[Material for the task]

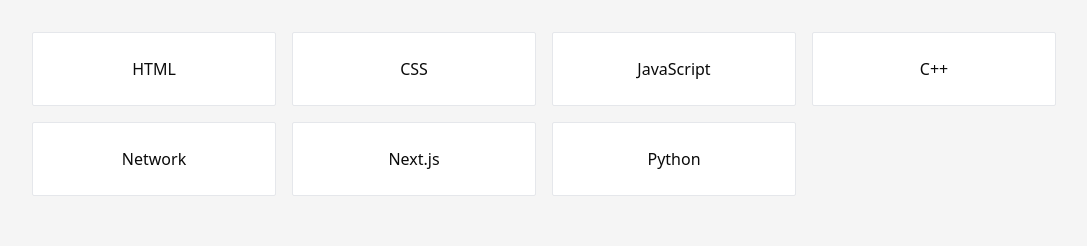
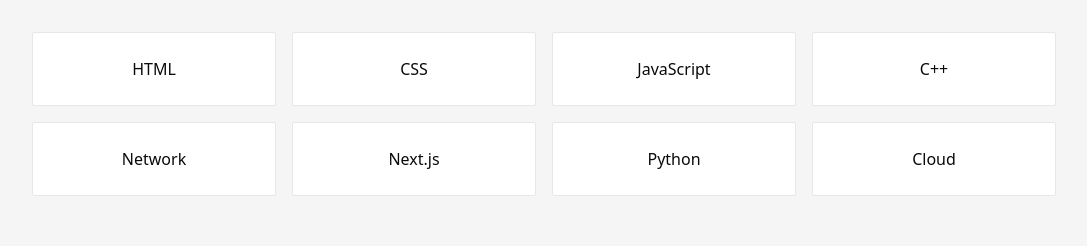
Before and after one commit to sanbay3/san_bay3_portfolio, a Next.js app: page / in a window 1280 px wide. Shown: the part 1460-1706 px from the top of the page, without its empty margins (96-1183 px from the left). Built offline with nearby package versions, Linux system fonts and the light colour scheme.

Commit message:
Add Skills

```diff
--- a/components/Skills.tsx
+++ b/components/Skills.tsx
@@ -14,6 +14,7 @@ export default function Skills() {
     'Network',
     'Next.js',
     'Python',
+    'Cloud',
     // 今後追加するスキルをここに記入
   ]
 
```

[/Material for the task]

> [What to do] All records must be output exactly as they are, except for the pictures, which are left out.

> [Exercise answer]
Before and after one commit to sanbay3/san_bay3_portfolio, a Next.js app: page / in a window 1280 px wide. Shown: the part 1460-1706 px from the top of the page, without its empty margins (96-1183 px from the left). Built offline with nearby package versions, Linux system fonts and the light colour scheme.

Commit message:
Add Skills

```diff
--- a/components/Skills.tsx
+++ b/components/Skills.tsx
@@ -14,6 +14,7 @@ export default function Skills() {
     'Network',
     'Next.js',
     'Python',
+    'Cloud',
     // 今後追加するスキルをここに記入
   ]
 
```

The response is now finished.